... it—to wit JAMES STEPHENS, Crock-of-Gold STEPHENS. Fantastic things indeed happen in The Demi-Gods (MACMILLAN), which is a kind of inspired nightmare, a sort of Chestertonian inconsequence done into Gaelic, a little less violent and with a little less malt, but even less coherent. At the risk of being reckoned among the egregiously imperceptive I would ask Mr. STEPHENS solemnly whether he is not in danger ...
— Punch, or the London Charivari, Vol. 147, November 18, 1914 • Various

... of these rocks is one called in Gaelic "Dun-Bug" ("Yellow Rock"), the favorite haunt of the white sea-gulls. It stands alone, as if torn from the land and hurled into the tossing waves by some giant hand. Two hundred feet in height and a thousand in circumference, it forms a natural arch, being pierced ...
— Lippincott's Magazine of Popular Literature and Science - Vol. XI, No. 27, June, 1873 • Various

... him all day. Over there a platoon of Highlanders are practising the taking of German trenches. At the blast of a whistle they clamber out of a length of trench built for the purpose, and, with shrill Gaelic yells, go swarming across a stretch of broken ground, through a tangle of twisted wire, and over the top of the German parapet, whereupon a row of German soldiers, stuffed with straw and automatically controlled, spring up to meet them. If a man fails ...
— Italy at War and the Allies in the West • E. Alexander Powell

... a five-year-old child's with a new toy. And presently he sat down upon the table, sword in hand; the air that he was making all the time began to run a little clearer, and then clearer still; and then out he burst with a great voice into a Gaelic song. ...
— Kidnapped • Robert Louis Stevenson

... Nor could any attempt have succeeded. There are specimens which exist, independent of those collected by Macpherson, which present a peculiarity of form, and a Homeric consistency of imagery, distinct from every other species of Gaelic poetry. ...
— The Modern Scottish Minstrel, Volume II. - The Songs of Scotland of the past half century • Various

... than she will do to you whatever, if you cannot keep off that crapeau yonder a little better," said Big Mack, reaching for a Frenchman who kept dodging in upon him with annoying persistence. Then Mack began to swear Gaelic oaths. ...
— The Man From Glengarry - A Tale Of The Ottawa • Ralph Connor

... the greater part of the English language, many other tongues have furnished their quota. Of these the Celtic is perhaps the oldest. The Britons at Caesar's invasion, were a part of the Celtic family. The Celtic idiom is still spoken in two dialects, the Welsh in Wales, and the Gaelic in Ireland and the Highlands of Scotland.
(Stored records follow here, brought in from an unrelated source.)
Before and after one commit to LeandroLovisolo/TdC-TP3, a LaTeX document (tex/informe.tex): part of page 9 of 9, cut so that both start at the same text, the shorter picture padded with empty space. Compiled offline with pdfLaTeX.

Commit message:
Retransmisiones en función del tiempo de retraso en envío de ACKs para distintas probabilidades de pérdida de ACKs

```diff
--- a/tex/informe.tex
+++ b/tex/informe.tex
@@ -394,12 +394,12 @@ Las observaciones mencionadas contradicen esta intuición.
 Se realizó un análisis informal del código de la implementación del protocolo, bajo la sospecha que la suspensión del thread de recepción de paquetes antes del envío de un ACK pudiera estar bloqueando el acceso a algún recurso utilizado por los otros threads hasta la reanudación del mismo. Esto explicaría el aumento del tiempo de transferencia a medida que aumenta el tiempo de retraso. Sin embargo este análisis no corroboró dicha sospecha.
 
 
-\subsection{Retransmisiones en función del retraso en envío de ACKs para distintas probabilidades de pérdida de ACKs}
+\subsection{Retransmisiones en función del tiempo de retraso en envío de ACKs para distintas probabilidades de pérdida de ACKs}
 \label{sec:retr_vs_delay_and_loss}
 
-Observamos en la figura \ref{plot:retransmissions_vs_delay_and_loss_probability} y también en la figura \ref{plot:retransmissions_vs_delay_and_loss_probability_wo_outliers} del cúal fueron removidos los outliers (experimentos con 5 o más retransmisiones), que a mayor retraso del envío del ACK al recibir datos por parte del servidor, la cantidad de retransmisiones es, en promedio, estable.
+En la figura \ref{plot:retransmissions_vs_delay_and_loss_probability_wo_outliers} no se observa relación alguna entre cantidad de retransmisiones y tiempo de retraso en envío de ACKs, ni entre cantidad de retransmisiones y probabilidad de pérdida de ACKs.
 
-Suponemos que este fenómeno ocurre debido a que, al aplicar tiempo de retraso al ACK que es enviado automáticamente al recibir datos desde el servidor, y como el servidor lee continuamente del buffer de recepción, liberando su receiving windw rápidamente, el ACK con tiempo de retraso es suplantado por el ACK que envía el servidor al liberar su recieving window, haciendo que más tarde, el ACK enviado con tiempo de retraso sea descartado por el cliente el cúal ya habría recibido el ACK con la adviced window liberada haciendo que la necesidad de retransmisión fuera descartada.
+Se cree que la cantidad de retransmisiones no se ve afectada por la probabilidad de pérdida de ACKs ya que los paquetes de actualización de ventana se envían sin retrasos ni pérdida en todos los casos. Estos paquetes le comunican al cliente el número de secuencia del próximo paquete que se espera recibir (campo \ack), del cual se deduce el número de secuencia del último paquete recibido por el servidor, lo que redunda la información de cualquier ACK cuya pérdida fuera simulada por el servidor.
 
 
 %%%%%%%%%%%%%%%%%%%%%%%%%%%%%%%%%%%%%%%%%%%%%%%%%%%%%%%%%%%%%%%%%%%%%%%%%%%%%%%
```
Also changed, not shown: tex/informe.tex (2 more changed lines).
The Celtic words in English, are comparatively few; cart, dock, wire, rail, rug, cradle, babe, grown, griddle, lad, lass, are some ...
— How to Speak and Write Correctly • Joseph Devlin

... same word as Mid. Eng. mai, relative, cognate with maid and Gaelic Mac- (Chapter VI). A form of it survives in the Nottingham name Watmough and ...
— The Romance of Names • Ernest Weekley

... Mr. J. F. Campbell: "This story of a stupid boy has a parallel in a Gaelic tale in my collection, where the boy dated an event which was true by a fall of pancakes or something of the kind which was not true, and was not believed though he told the truth." [At p. 385, vol. II. of the Tales of the West Highlands a "half booby" is inveigled by his mother into dating ...
— Indian Fairy Tales • Anonymous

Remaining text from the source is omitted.